■ **About this task**:
Please write out all of the data below exactly, without including the pictures.

■ **Extracted records**:
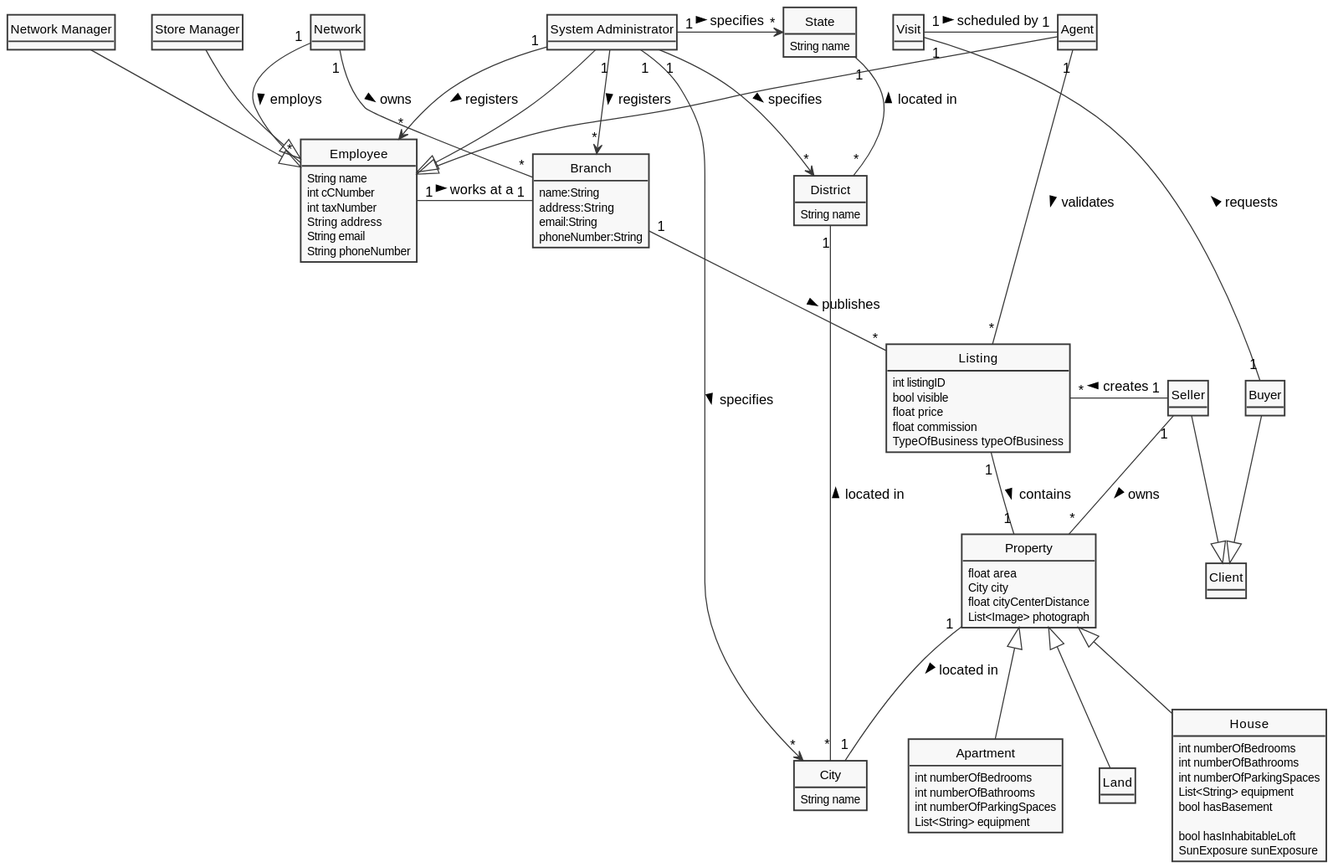
This is docs/sprintB/global-artifacts/02.analysis/svg/project-domain-model.svg from tiagohcorreia/LAPR2, a PlantUML export, as it was before one commit.
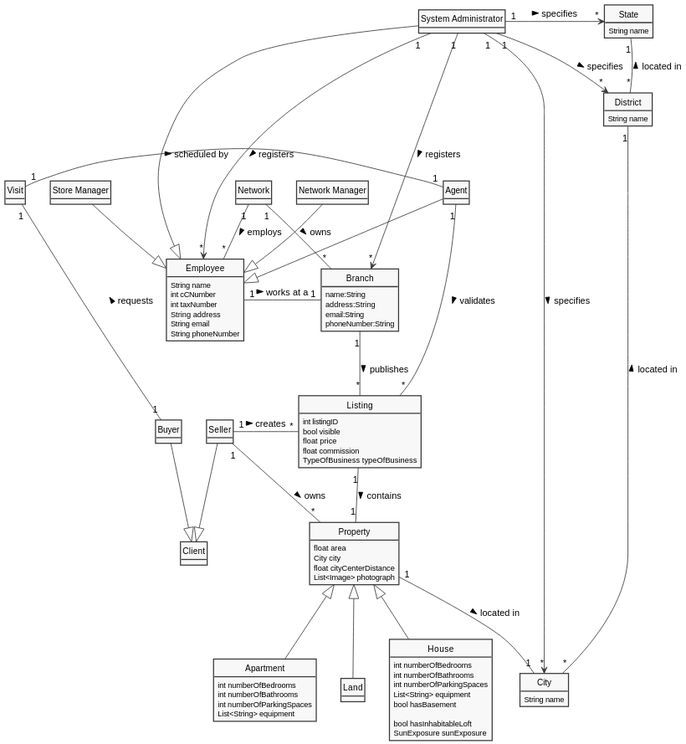
The same file after the commit.

What changed in the source:
```diff
@@ -29,8 +29,8 @@
 
 Employee "1" - "1" Branch: works at a >
 
-"System Administrator" "1" --> "*" Employee: registers >
-"System Administrator" "1" -> "*" Branch: registers >
+"System Administrator" "1" ----> "*" Employee: registers >
+"System Administrator" "1" ---> "*" Branch: registers >
 
 
 "System Administrator" "1" -> "*" State: specifies >
```
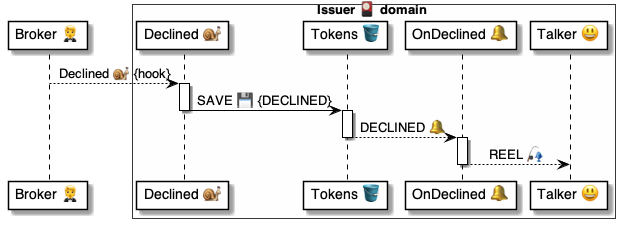
This is 4 ⚙️ Solution/41 🎭 Domain Roles/Issuers 🎴/🎴🪣 Issuer tables/Tokens 🎫 table/🪣🔔 3 Declined/🎴 OnTokenDeclined ⚙️ uml.png from pollyweb-org/pollyweb-docs, a PlantUML export, as it was before one commit. Its source is kept beside it as 4 ⚙️ Solution/41 🎭 Domain Roles/Issuers 🎴/🎴🪣 Issuer tables/Tokens 🎫 table/🪣🔔 3 Declined/🎴 OnTokenDeclined ⚙️ uml.puml.
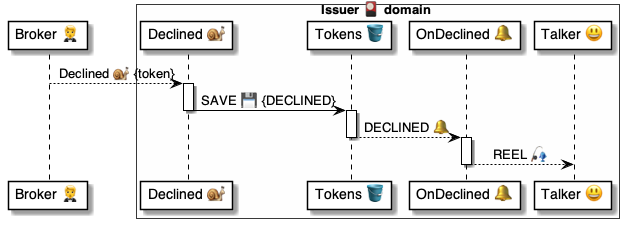
The same file after the commit.

The edit, as a diff of the source:
```diff
@@ -10,7 +10,7 @@
 end box
 
 
-broker --> script: Declined 🐌 {hook}
+broker --> script: Declined 🐌 {token}
 
 activate script
     script -> tokens: SAVE 💾 {DECLINED}
```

■ **Answer to this task**:
This is docs/sprintB/global-artifacts/02.analysis/svg/project-domain-model.svg from tiagohcorreia/LAPR2, a PlantUML export, as it was before one commit.
The same file after the commit.

What changed in the source:
```diff
@@ -29,8 +29,8 @@
 
 Employee "1" - "1" Branch: works at a >
 
-"System Administrator" "1" --> "*" Employee: registers >
-"System Administrator" "1" -> "*" Branch: registers >
+"System Administrator" "1" ----> "*" Employee: registers >
+"System Administrator" "1" ---> "*" Branch: registers >
 
 
 "System Administrator" "1" -> "*" State: specifies >
```
This is 4 ⚙️ Solution/41 🎭 Domain Roles/Issuers 🎴/🎴🪣 Issuer tables/Tokens 🎫 table/🪣🔔 3 Declined/🎴 OnTokenDeclined ⚙️ uml.png from pollyweb-org/pollyweb-docs, a PlantUML export, as it was before one commit. Its source is kept beside it as 4 ⚙️ Solution/41 🎭 Domain Roles/Issuers 🎴/🎴🪣 Issuer tables/Tokens 🎫 table/🪣🔔 3 Declined/🎴 OnTokenDeclined ⚙️ uml.puml.
The same file after the commit.

The edit, as a diff of the source:
```diff
@@ -10,7 +10,7 @@
 end box
 
 
-broker --> script: Declined 🐌 {hook}
+broker --> script: Declined 🐌 {token}
 
 activate script
     script -> tokens: SAVE 💾 {DECLINED}
```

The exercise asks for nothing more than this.